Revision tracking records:

============

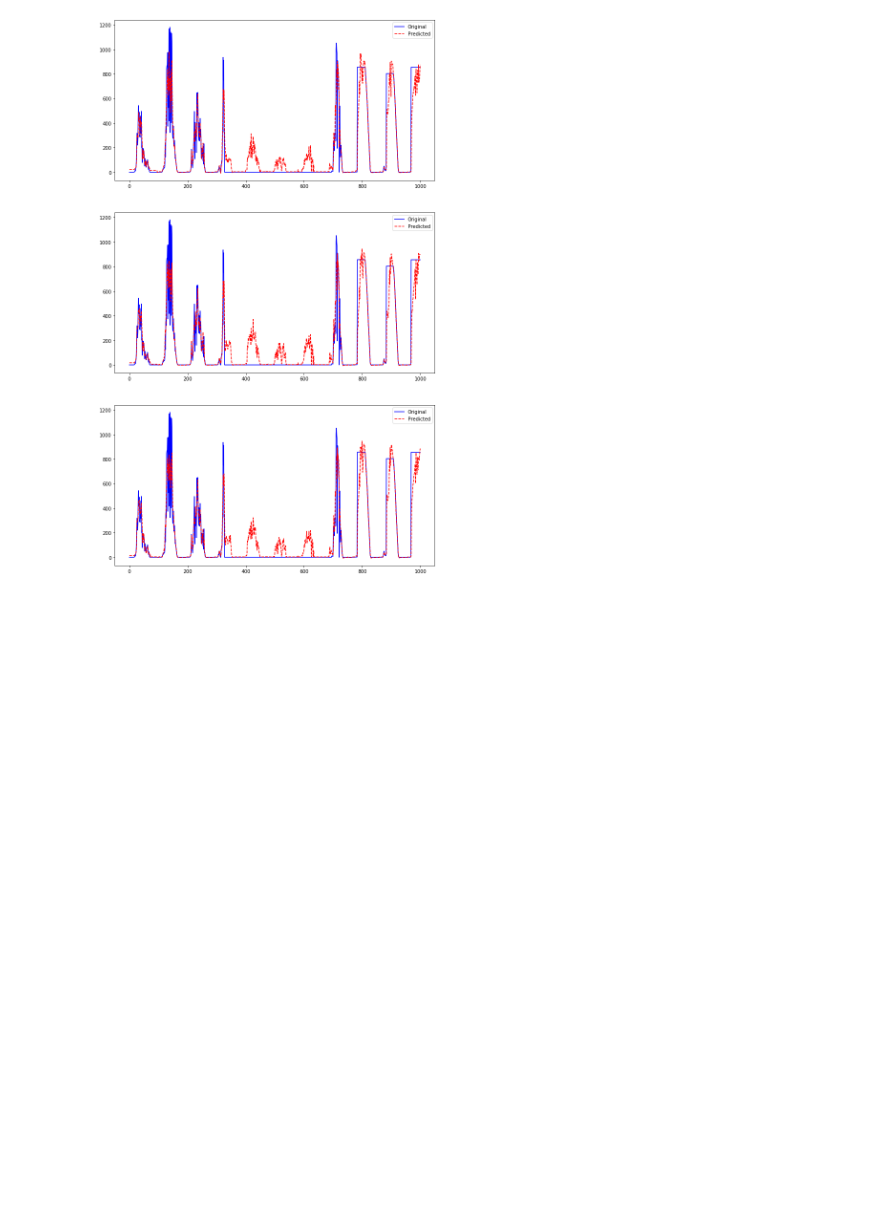
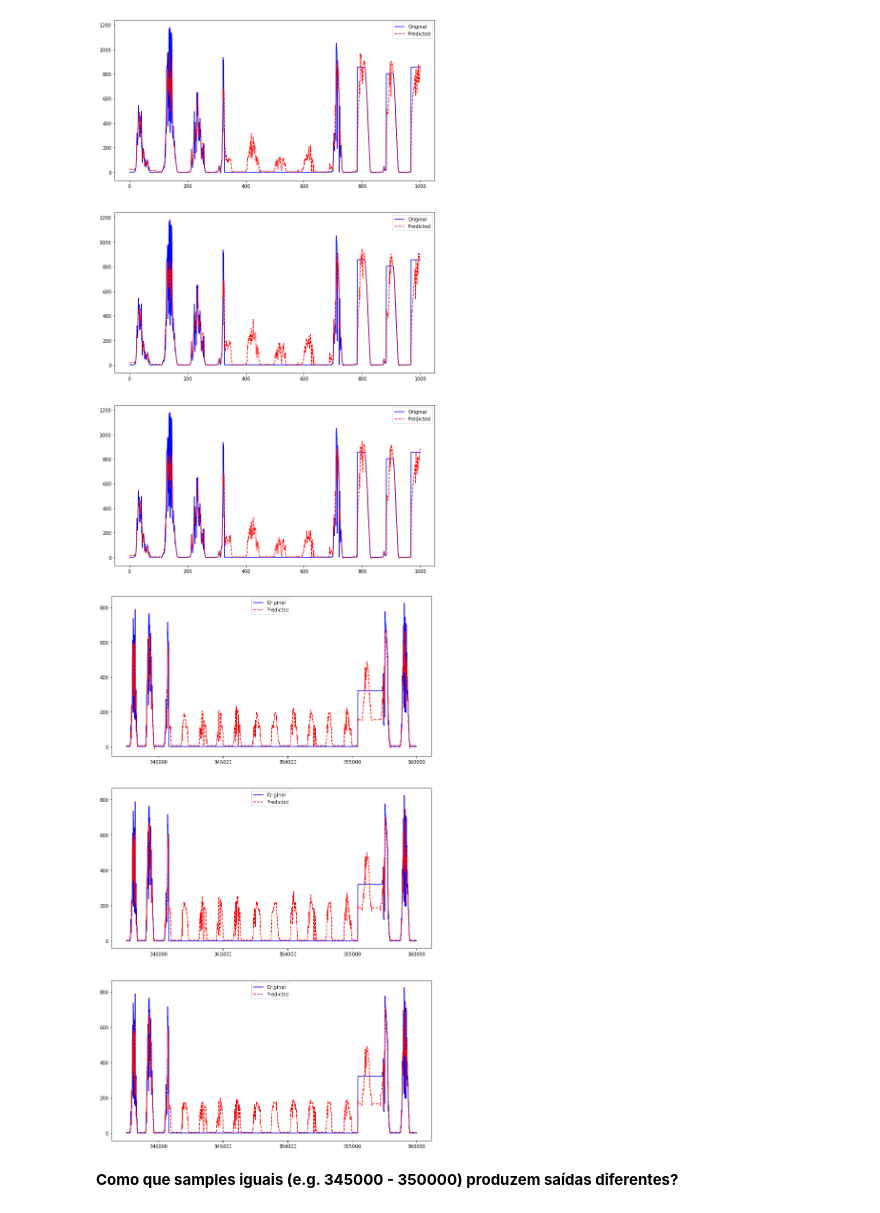
Before and after one commit to alagamentos/floodprediction, a Jupyter notebook: develop/Notebooks/2_Repair/1.0_Regression_XGB_Radicao.ipynb, the cells around one changed output. Cells and saved outputs as stored; diff of their text form; code cells hidden in the pictures; blank space fills up the shorter version.

```diff
--- a/develop/Notebooks/2_Repair/1.0_Regression_XGB_Radicao.ipynb
+++ b/develop/Notebooks/2_Repair/1.0_Regression_XGB_Radicao.ipynb
@@ -340,4 +345,18 @@ for n in range(n_splits):
 plt.show()
 # %% [output]
 [figure]
+# %%
+start, stop = 337500, 360000
+
+fig, ax = plt.subplots(n_splits, 1, figsize = (12,7*n_splits))
+
+for n in range(n_splits):
+    ax[n].plot(rad_d[start:stop].index, rad_d[label][start:stop], c = 'blue', label = 'Original')
+    ax[n].plot(rad_d[start:stop].index, val_predict[n][start:stop],'--', c = 'red', label = 'Predicted')
+    ax[n].legend()
+plt.show()
+# %% [output]
+[figure, added]
+# %% [markdown]
+**Como que samples iguais (e.g. 345000 - 350000) produzem saídas diferentes?**
 # %% [markdown]
```
Also changed, not shown: parts of 8 cells of this notebook, 1 other file.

============

Look through the entries above and find each line where the word "develop" occurs; copy those lines.

### Output of the task
Before and after one commit to alagamentos/floodprediction, a Jupyter notebook: develop/Notebooks/2_Repair/1.0_Regression_XGB_Radicao.ipynb, the cells around one changed output. Cells and saved outputs as stored; diff of their text form; code cells hidden in the pictures; blank space fills up the shorter version.
--- a/develop/Notebooks/2_Repair/1.0_Regression_XGB_Radicao.ipynb
+++ b/develop/Notebooks/2_Repair/1.0_Regression_XGB_Radicao.ipynb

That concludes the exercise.